Legal advice. We’ve all needed it at one point in our lives, and the complexity of the law often requires a professional to take the reigns.
The wonderful attorneys at Gillespie, Shields, Durrant & Goldfarb in Phoenix addressed some of the common questions they get asked for our readers in this new series of weekly articles.
Gillespie, Shields, Durrant & Goldfarb are proud sponsors of SmartFem
Mark Shields has been with Gillespie, Shields & Durrant since 1996, and practices in family law. He also has extensive experience in civil litigation, employment law, juvenile law, and insurance disputes.
Shields is also one of the top family law appellate lawyers in Arizona and has been successful in numerous high profile cases which helped shaped Arizona law.
When a couple decides to enter into a marriage the decision to draw up a prenuptial agreement is sometimes placed on the table.
Shields said a prenup is most common in cases of second marriages where one party is entering the marriage with an estate built up and wants to protect it and ensure it’s passed down to their children only.
But in the age of start-ups and technology sometimes speaking to an attorney is advisable even when nothing has been acquired yet, but the potential to come into wealth is on the horizon.
“If you’re fortunate enough to realize you might need help from a lawyer before you get into a situation, that puts you way ahead of the curve.”
When it comes to family law emotions are high, and sometimes divorce rulings are appealed.
Shields explains the probability of a successful appeal in terms everyone understands, football.
Certain appeals, such as custody determinations, are difficult because the judge has wide discretion.
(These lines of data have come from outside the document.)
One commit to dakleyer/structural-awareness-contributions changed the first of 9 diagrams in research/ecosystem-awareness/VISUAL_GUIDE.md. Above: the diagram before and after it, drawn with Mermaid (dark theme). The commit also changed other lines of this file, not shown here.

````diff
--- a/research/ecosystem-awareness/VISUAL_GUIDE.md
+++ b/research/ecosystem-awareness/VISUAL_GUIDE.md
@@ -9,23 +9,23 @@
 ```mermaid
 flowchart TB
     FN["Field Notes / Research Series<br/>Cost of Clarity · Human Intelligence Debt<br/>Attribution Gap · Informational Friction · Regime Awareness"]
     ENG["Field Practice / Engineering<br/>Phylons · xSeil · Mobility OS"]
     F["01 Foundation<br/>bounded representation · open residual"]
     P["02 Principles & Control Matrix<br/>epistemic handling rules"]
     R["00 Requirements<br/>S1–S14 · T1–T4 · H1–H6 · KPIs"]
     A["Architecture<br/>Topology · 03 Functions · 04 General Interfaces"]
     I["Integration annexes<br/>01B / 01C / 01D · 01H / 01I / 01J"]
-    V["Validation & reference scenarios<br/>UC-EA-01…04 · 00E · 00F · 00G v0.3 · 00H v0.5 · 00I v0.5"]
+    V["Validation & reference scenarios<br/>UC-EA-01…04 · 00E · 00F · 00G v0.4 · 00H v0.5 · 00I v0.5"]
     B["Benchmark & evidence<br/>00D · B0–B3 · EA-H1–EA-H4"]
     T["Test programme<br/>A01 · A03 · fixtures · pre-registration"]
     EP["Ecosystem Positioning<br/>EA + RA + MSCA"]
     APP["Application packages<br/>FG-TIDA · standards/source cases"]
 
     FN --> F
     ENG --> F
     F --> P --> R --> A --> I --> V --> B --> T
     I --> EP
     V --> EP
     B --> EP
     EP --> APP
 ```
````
As long as the ruling is within the goal post, the ruling is good. In some cases, like custody determinations, the goal post is wide and low.
“Just about anything the judge does would not be something the court of appeals will likely overturn,” Shields said.
However, in cases of a legal issue such as division of an asset, the goal posts begin to narrow, and a successful appeal is more likely.
One example of a likely appeal is if the judge didn’t set clear deadlines for when child support is due. A court of appeals can overturn a ruling in order to get more strict guidelines.
In many cases education is key, and judges appreciate attorneys like Shields who can provide extensive knowledge of the law in the courtroom.
“Judges want to do the right thing, they take their job very seriously,” Shields said.
Having a skilled attorney like Shields also helps lower the probability for the need to appeal a ruling.
“You have to know the law,” Shields said. “You’ve got to take advantage of the chance to advocate to draw the judge into that issue.”